Rose felt flat at times, especially early on the back nine at Cog Hill on a cool, overcast day in the Chicago suburbs. But a 3-iron into 30 feet for an eagle on the par-5 15th woke him up, and not even a bogey on the last hole changed his outlook on the day or the weekend of this FedEx Cup playoff event.
"You never quite know what to expect after playing so well in the first round," Rose said of his opening 63. "Actually, my caddie said it's the best round he's seen in 20 years out there from a ball-striking perspective. So, there's only one way to go from there. But today was good."
It was even better for Wilson, who considers Cog Hill a home course after he moved to the area. Wilson again had a large following of friends and family, and he treated them to a good show. He ran off four straight birdies around the turn, starting with a wedge to tap-in range at No. 8, and was steady the rest of the way for a 66.
They were at 11-under 131.
Webb Simpson, who leads the FedEx Cup and has won two of his last three tournaments, made his only bogey of the tournament on the fifth hole but was otherwise solid in his round of 68 that left him two shots behind.
They will be in the final group Saturday morning, when the tee times are moved forward to finish in time for NBC Sports to televise the Notre Dame football game.
John Senden of Australia, who is No. 55 in the FedEx Cup and needs a top-five finish to advance to the Tour Championship, had a 66 and was alone in fourth place at 134. Bill Haas, who has the Presidents Cup on his mind at No. 12 in on the American list, was another shot back after a 66.
This is a pivotal week for two cups.
The BMW Championship is the final tournament for the top 10 players for U.S. and International teams to qualify for the Presidents Cup. Brandt Snedeker (No. 11) had a 66 and was tied for seventh with a group that included David Toms (No. 10). Also at 5-under 137 were Geoff Ogilvy and Robert Allenby, both of whom are on the bubble for the International side.
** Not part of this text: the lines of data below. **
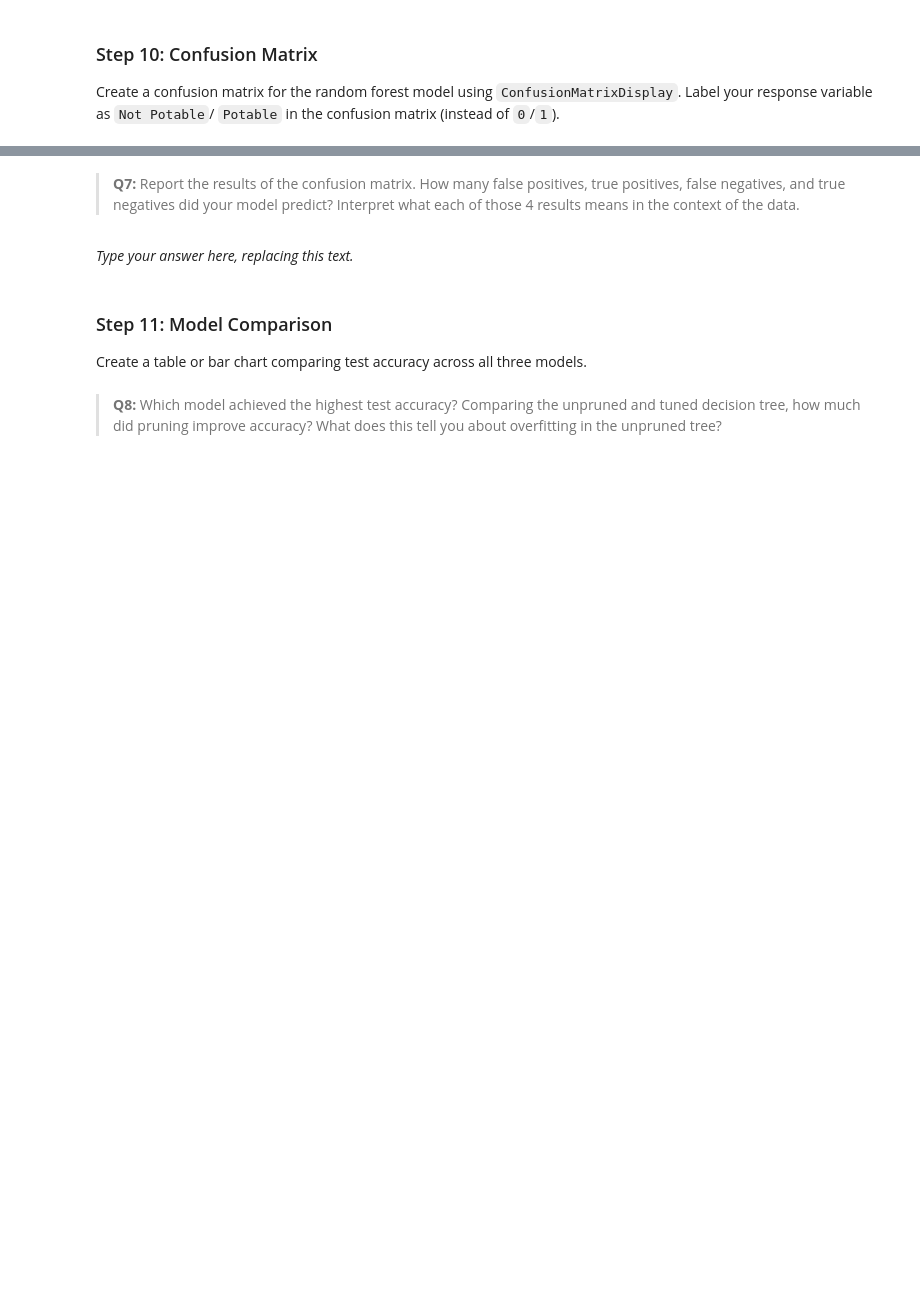
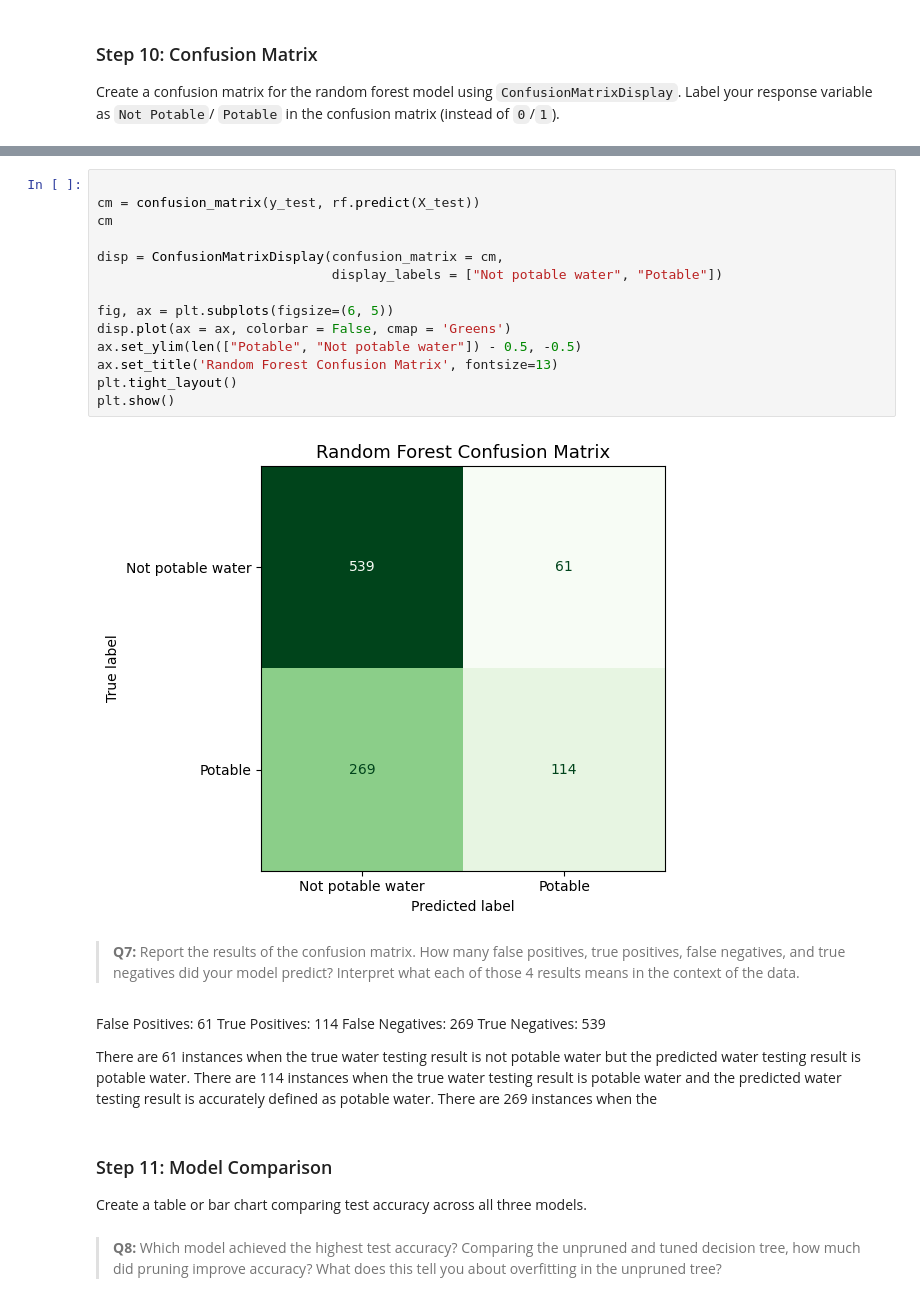
Before and after one commit to sofiiir/edds232-assignment-3, a Jupyter notebook: task2/hw3-task2.ipynb, the cells around one changed output, grey strips where cells are left out. Drawn from its saved outputs; the diff is of its cells as text; blank space fills up the shorter version.

```diff
--- a/task2/hw3-task2.ipynb
+++ b/task2/hw3-task2.ipynb
@@ -341,9 +388,32 @@ Create a confusion matrix for the random forest model using `ConfusionMatrixDisp
+# %%
+
+cm = confusion_matrix(y_test, rf.predict(X_test))
+cm
+
+disp = ConfusionMatrixDisplay(confusion_matrix = cm,
+                              display_labels = ["Not potable water", "Potable"])
+
+fig, ax = plt.subplots(figsize=(6, 5))
+disp.plot(ax = ax, colorbar = False, cmap = 'Greens')
+ax.set_ylim(len(["Potable", "Not potable water"]) - 0.5, -0.5)
+ax.set_title('Random Forest Confusion Matrix', fontsize=13)
+plt.tight_layout()
+plt.show()
+# %% [output]
+[figure, added]
 # %% [markdown]
 <!-- BEGIN QUESTION -->
 
 > **Q7:** Report the results of the confusion matrix. How many false positives, true positives, false negatives, and true negatives did your model predict? Interpret what each of those 4 results means in the context of the data.
 # %% [markdown]
-_Type your answer here, replacing this text._
+False Positives: 61
+True Positives: 114
+False Negatives: 269
+True Negatives: 539
+
+There are 61 instances when the true water testing result is not potable water but the predicted water testing result is potable water.
+There are 114 instances when the true water testing result is potable water and the predicted water testing result is accurately defined as potable water.
+There are 269 instances when the
 # %% [markdown]
 <!-- END QUESTION -->
 
```
Also changed, not shown: parts of 4 cells of this notebook.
Another shot behind was Jim Furyk, who is No. 9 on the U.S. list.
For the FedEx Cup, the top 30 advance to the Tour Championship at East Lake for a shot at the $10 million prize.
Wilson, a two-time winner early in the season, already is a lock for East Lake. He would have to win the BMW Championship to earn a spot on the Presidents Cup team, although it could come with an even greater bonus. No one on the PGA Tour has really stood out this year, and these next few weeks are likely to go a long way toward deciding player of the year.
Wilson really isn't part of the conversation yet. His wins were eight months ago, against fields that were not terribly strong. A win at Cog Hill would be different, not to mention timely.
"That would put me with the most wins of anybody, and then going into East Lake if I can get another one there, I think I'd have a good argument. That's a lot of 'ifs,'" Wilson said. "I've played great so far. There are a lot of great players out here, but I feel like I'm playing very close to the same form I had when I started the year out. My mind is in a better place, and I'm just kind of accepting the results.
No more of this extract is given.